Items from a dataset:
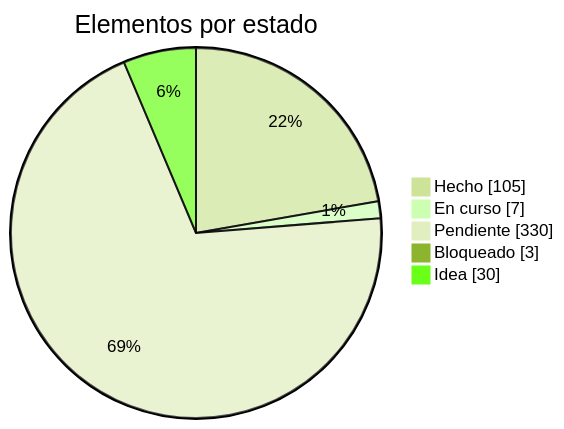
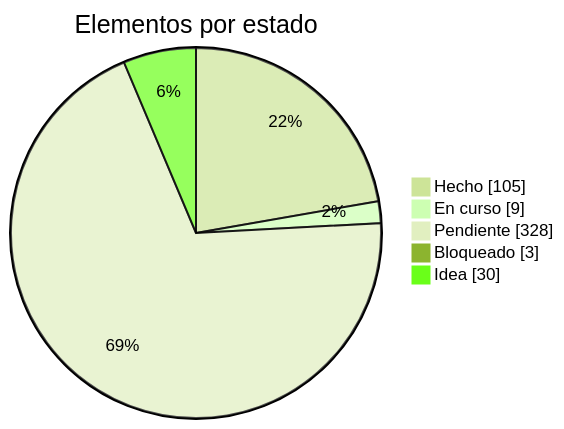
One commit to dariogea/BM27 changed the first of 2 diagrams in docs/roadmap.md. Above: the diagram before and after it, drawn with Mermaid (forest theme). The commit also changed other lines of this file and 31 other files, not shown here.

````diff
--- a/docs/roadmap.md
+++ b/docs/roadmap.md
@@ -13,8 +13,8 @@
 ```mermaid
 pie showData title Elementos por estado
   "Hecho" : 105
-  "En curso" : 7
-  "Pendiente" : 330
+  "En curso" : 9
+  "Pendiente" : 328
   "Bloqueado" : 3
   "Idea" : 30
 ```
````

---

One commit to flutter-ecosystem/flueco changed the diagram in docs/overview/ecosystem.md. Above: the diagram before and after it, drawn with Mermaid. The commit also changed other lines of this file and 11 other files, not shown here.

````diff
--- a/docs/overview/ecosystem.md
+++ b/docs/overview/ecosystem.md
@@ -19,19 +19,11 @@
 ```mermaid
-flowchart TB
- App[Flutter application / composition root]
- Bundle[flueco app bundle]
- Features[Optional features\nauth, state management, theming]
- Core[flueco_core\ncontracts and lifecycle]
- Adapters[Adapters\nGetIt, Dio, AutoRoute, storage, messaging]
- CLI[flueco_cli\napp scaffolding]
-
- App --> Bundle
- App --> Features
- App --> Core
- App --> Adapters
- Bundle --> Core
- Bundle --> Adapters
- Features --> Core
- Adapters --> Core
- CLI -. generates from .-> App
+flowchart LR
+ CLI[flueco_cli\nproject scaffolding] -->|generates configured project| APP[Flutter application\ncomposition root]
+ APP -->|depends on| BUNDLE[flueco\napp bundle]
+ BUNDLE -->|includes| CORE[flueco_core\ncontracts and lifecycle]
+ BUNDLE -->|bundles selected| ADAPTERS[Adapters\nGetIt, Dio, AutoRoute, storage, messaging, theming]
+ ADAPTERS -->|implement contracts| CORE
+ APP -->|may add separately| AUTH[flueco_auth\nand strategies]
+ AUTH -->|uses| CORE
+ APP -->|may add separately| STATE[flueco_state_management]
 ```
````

--

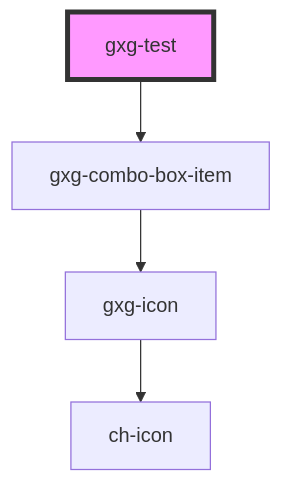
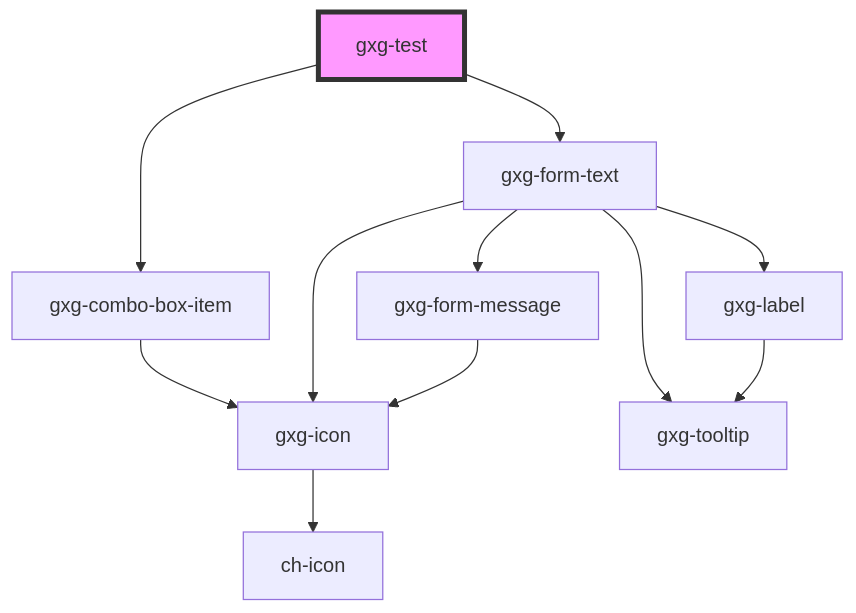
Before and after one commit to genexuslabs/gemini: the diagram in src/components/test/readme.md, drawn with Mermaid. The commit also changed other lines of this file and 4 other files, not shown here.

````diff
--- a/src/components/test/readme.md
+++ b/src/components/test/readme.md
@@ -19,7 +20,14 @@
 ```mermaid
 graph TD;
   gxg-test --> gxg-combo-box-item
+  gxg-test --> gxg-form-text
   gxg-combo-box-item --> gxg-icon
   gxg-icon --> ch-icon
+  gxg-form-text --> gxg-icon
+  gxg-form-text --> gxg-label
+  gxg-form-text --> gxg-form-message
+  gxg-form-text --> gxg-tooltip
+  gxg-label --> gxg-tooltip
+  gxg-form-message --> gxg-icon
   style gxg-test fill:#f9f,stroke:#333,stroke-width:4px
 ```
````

§ Task objective
Return exactly the lines above from the line that has "- Features[Optional features\nauth, state" through the line that has "- Bundle --> Core", inclusive, and nothing else.

§ Reply
- Features[Optional features\nauth, state management, theming]
- Core[flueco_core\ncontracts and lifecycle]
- Adapters[Adapters\nGetIt, Dio, AutoRoute, storage, messaging]
- CLI[flueco_cli\napp scaffolding]
-
- App --> Bundle
- App --> Features
- App --> Core
- App --> Adapters
- Bundle --> Core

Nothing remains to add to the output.